TASK STATEMENT →
Reproduce the data that follows character for character, but omit its pictures.

SUPPLIED INFORMATION →

----

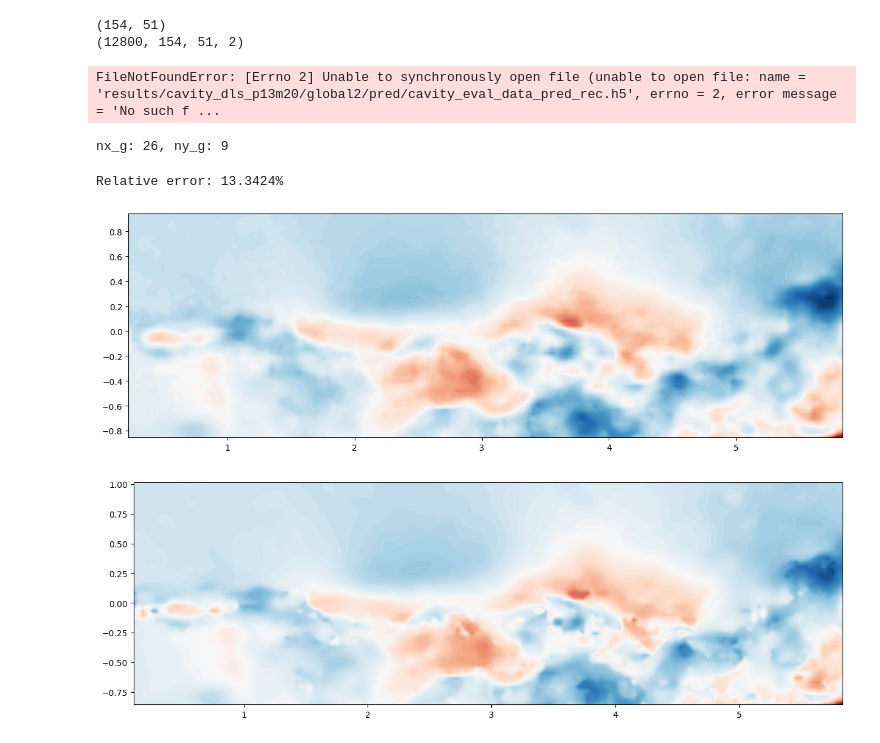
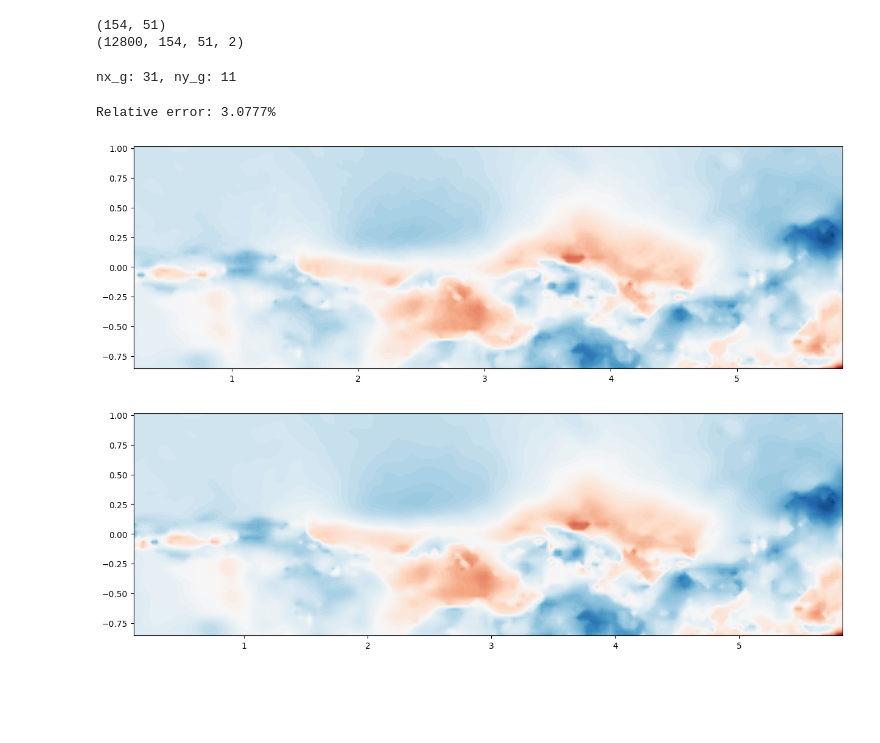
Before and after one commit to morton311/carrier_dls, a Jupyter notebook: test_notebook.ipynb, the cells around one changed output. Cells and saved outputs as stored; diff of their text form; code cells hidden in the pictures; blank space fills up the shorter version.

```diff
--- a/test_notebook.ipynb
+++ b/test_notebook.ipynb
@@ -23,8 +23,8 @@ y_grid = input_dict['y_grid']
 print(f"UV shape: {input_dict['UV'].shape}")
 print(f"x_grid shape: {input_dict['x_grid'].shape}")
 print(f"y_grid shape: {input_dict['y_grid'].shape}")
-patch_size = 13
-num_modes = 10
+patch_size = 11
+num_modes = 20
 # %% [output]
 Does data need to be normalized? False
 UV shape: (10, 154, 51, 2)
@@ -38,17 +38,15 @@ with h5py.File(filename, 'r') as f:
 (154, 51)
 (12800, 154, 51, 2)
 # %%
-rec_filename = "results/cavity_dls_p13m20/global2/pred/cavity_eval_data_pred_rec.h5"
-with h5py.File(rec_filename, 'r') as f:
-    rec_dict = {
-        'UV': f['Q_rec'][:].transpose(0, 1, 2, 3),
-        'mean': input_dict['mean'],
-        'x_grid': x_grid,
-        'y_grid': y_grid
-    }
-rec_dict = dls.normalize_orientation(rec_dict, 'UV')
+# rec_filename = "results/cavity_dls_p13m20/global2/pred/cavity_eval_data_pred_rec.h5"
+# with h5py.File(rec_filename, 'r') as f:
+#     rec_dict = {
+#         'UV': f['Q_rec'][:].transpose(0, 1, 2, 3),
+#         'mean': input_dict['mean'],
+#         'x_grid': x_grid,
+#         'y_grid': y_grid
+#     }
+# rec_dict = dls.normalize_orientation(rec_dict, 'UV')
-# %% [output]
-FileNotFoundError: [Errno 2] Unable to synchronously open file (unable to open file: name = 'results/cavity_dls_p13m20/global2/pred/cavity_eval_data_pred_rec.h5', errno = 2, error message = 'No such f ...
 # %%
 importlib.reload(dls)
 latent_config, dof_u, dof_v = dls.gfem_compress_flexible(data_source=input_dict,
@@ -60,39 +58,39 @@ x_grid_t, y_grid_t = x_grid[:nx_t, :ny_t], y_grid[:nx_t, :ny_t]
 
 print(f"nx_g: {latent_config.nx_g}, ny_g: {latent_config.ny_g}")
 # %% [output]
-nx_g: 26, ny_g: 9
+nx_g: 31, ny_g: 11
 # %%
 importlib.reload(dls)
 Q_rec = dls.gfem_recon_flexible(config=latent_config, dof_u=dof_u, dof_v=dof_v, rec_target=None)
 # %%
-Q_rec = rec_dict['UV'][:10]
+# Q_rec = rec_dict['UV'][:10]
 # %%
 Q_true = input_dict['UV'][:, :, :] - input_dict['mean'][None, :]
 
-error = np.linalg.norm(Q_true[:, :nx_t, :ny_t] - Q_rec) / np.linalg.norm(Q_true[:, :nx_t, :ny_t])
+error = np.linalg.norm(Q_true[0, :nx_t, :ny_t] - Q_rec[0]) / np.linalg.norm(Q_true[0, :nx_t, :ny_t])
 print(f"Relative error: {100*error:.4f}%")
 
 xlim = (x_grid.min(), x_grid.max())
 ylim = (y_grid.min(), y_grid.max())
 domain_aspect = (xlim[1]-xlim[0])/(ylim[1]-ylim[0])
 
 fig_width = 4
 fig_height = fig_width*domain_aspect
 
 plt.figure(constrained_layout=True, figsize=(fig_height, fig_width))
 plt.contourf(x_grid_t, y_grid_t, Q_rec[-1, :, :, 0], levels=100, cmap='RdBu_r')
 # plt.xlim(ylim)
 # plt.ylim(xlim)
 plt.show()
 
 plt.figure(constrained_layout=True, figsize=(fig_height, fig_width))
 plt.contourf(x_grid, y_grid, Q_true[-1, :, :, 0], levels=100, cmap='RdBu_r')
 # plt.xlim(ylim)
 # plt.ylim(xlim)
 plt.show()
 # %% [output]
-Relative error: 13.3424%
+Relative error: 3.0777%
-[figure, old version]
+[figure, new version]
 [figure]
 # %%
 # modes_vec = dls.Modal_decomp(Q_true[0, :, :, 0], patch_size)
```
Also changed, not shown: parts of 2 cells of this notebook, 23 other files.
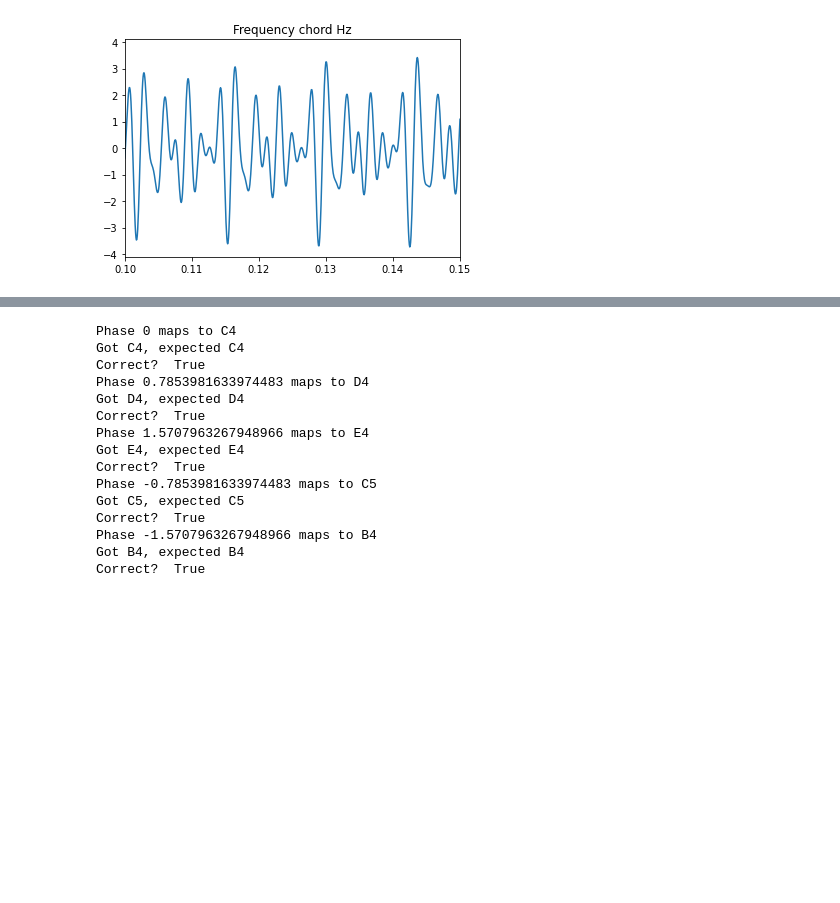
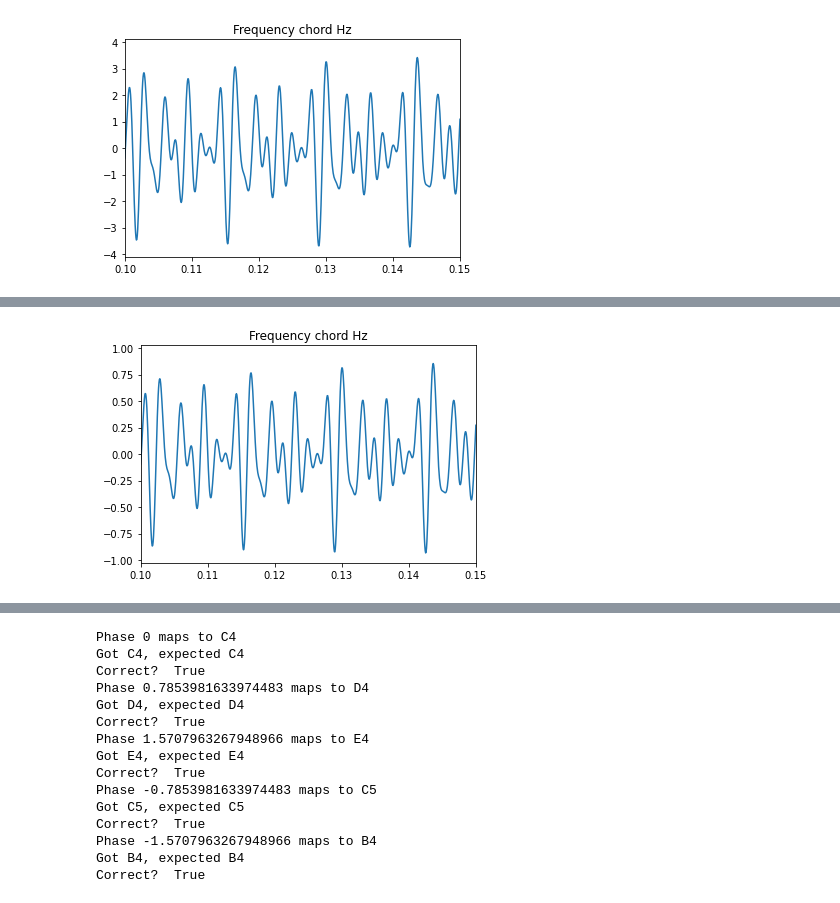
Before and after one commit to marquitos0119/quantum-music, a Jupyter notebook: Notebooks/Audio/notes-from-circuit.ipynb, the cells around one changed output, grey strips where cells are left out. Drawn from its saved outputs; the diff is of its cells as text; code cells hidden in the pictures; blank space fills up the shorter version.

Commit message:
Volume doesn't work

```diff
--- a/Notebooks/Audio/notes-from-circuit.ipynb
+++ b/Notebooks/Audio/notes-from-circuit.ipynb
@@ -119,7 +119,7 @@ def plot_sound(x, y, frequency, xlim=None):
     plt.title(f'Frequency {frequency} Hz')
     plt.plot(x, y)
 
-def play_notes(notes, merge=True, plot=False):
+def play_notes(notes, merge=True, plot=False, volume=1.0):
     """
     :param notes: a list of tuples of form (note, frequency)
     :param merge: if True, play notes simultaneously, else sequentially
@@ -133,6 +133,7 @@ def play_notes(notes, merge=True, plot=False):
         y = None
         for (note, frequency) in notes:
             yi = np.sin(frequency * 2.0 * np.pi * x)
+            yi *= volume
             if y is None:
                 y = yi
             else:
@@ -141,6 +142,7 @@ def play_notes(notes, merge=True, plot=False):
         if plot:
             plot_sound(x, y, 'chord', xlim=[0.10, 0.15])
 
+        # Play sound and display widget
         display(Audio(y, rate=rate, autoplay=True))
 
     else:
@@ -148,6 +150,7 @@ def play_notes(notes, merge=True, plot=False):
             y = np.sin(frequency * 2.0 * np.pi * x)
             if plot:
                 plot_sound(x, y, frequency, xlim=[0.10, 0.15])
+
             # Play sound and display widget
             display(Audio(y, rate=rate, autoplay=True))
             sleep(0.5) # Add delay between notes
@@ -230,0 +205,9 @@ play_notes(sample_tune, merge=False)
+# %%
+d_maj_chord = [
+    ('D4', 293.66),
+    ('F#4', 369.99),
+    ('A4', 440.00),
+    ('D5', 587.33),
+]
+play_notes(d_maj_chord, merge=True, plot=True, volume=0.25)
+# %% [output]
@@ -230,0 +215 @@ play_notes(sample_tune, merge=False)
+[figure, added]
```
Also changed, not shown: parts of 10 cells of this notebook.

----

SOLUTION →
Before and after one commit to morton311/carrier_dls, a Jupyter notebook: test_notebook.ipynb, the cells around one changed output. Cells and saved outputs as stored; diff of their text form; code cells hidden in the pictures; blank space fills up the shorter version.

```diff
--- a/test_notebook.ipynb
+++ b/test_notebook.ipynb
@@ -23,8 +23,8 @@ y_grid = input_dict['y_grid']
 print(f"UV shape: {input_dict['UV'].shape}")
 print(f"x_grid shape: {input_dict['x_grid'].shape}")
 print(f"y_grid shape: {input_dict['y_grid'].shape}")
-patch_size = 13
-num_modes = 10
+patch_size = 11
+num_modes = 20
 # %% [output]
 Does data need to be normalized? False
 UV shape: (10, 154, 51, 2)
@@ -38,17 +38,15 @@ with h5py.File(filename, 'r') as f:
 (154, 51)
 (12800, 154, 51, 2)
 # %%
-rec_filename = "results/cavity_dls_p13m20/global2/pred/cavity_eval_data_pred_rec.h5"
-with h5py.File(rec_filename, 'r') as f:
-    rec_dict = {
-        'UV': f['Q_rec'][:].transpose(0, 1, 2, 3),
-        'mean': input_dict['mean'],
-        'x_grid': x_grid,
-        'y_grid': y_grid
-    }
-rec_dict = dls.normalize_orientation(rec_dict, 'UV')
+# rec_filename = "results/cavity_dls_p13m20/global2/pred/cavity_eval_data_pred_rec.h5"
+# with h5py.File(rec_filename, 'r') as f:
+#     rec_dict = {
+#         'UV': f['Q_rec'][:].transpose(0, 1, 2, 3),
+#         'mean': input_dict['mean'],
+#         'x_grid': x_grid,
+#         'y_grid': y_grid
+#     }
+# rec_dict = dls.normalize_orientation(rec_dict, 'UV')
-# %% [output]
-FileNotFoundError: [Errno 2] Unable to synchronously open file (unable to open file: name = 'results/cavity_dls_p13m20/global2/pred/cavity_eval_data_pred_rec.h5', errno = 2, error message = 'No such f ...
 # %%
 importlib.reload(dls)
 latent_config, dof_u, dof_v = dls.gfem_compress_flexible(data_source=input_dict,
@@ -60,39 +58,39 @@ x_grid_t, y_grid_t = x_grid[:nx_t, :ny_t], y_grid[:nx_t, :ny_t]
 
 print(f"nx_g: {latent_config.nx_g}, ny_g: {latent_config.ny_g}")
 # %% [output]
-nx_g: 26, ny_g: 9
+nx_g: 31, ny_g: 11
 # %%
 importlib.reload(dls)
 Q_rec = dls.gfem_recon_flexible(config=latent_config, dof_u=dof_u, dof_v=dof_v, rec_target=None)
 # %%
-Q_rec = rec_dict['UV'][:10]
+# Q_rec = rec_dict['UV'][:10]
 # %%
 Q_true = input_dict['UV'][:, :, :] - input_dict['mean'][None, :]
 
-error = np.linalg.norm(Q_true[:, :nx_t, :ny_t] - Q_rec) / np.linalg.norm(Q_true[:, :nx_t, :ny_t])
+error = np.linalg.norm(Q_true[0, :nx_t, :ny_t] - Q_rec[0]) / np.linalg.norm(Q_true[0, :nx_t, :ny_t])
 print(f"Relative error: {100*error:.4f}%")
 
 xlim = (x_grid.min(), x_grid.max())
 ylim = (y_grid.min(), y_grid.max())
 domain_aspect = (xlim[1]-xlim[0])/(ylim[1]-ylim[0])
 
 fig_width = 4
 fig_height = fig_width*domain_aspect
 
 plt.figure(constrained_layout=True, figsize=(fig_height, fig_width))
 plt.contourf(x_grid_t, y_grid_t, Q_rec[-1, :, :, 0], levels=100, cmap='RdBu_r')
 # plt.xlim(ylim)
 # plt.ylim(xlim)
 plt.show()
 
 plt.figure(constrained_layout=True, figsize=(fig_height, fig_width))
 plt.contourf(x_grid, y_grid, Q_true[-1, :, :, 0], levels=100, cmap='RdBu_r')
 # plt.xlim(ylim)
 # plt.ylim(xlim)
 plt.show()
 # %% [output]
-Relative error: 13.3424%
+Relative error: 3.0777%
-[figure, old version]
+[figure, new version]
 [figure]
 # %%
 # modes_vec = dls.Modal_decomp(Q_true[0, :, :, 0], patch_size)
```
Also changed, not shown: parts of 2 cells of this notebook, 23 other files.
Before and after one commit to marquitos0119/quantum-music, a Jupyter notebook: Notebooks/Audio/notes-from-circuit.ipynb, the cells around one changed output, grey strips where cells are left out. Drawn from its saved outputs; the diff is of its cells as text; code cells hidden in the pictures; blank space fills up the shorter version.

Commit message:
Volume doesn't work

```diff
--- a/Notebooks/Audio/notes-from-circuit.ipynb
+++ b/Notebooks/Audio/notes-from-circuit.ipynb
@@ -119,7 +119,7 @@ def plot_sound(x, y, frequency, xlim=None):
     plt.title(f'Frequency {frequency} Hz')
     plt.plot(x, y)
 
-def play_notes(notes, merge=True, plot=False):
+def play_notes(notes, merge=True, plot=False, volume=1.0):
     """
     :param notes: a list of tuples of form (note, frequency)
     :param merge: if True, play notes simultaneously, else sequentially
@@ -133,6 +133,7 @@ def play_notes(notes, merge=True, plot=False):
         y = None
         for (note, frequency) in notes:
             yi = np.sin(frequency * 2.0 * np.pi * x)
+            yi *= volume
             if y is None:
                 y = yi
             else:
@@ -141,6 +142,7 @@ def play_notes(notes, merge=True, plot=False):
         if plot:
             plot_sound(x, y, 'chord', xlim=[0.10, 0.15])
 
+        # Play sound and display widget
         display(Audio(y, rate=rate, autoplay=True))
 
     else:
@@ -148,6 +150,7 @@ def play_notes(notes, merge=True, plot=False):
             y = np.sin(frequency * 2.0 * np.pi * x)
             if plot:
                 plot_sound(x, y, frequency, xlim=[0.10, 0.15])
+
             # Play sound and display widget
             display(Audio(y, rate=rate, autoplay=True))
             sleep(0.5) # Add delay between notes
@@ -230,0 +205,9 @@ play_notes(sample_tune, merge=False)
+# %%
+d_maj_chord = [
+    ('D4', 293.66),
+    ('F#4', 369.99),
+    ('A4', 440.00),
+    ('D5', 587.33),
+]
+play_notes(d_maj_chord, merge=True, plot=True, volume=0.25)
+# %% [output]
@@ -230,0 +215 @@ play_notes(sample_tune, merge=False)
+[figure, added]
```
Also changed, not shown: parts of 10 cells of this notebook.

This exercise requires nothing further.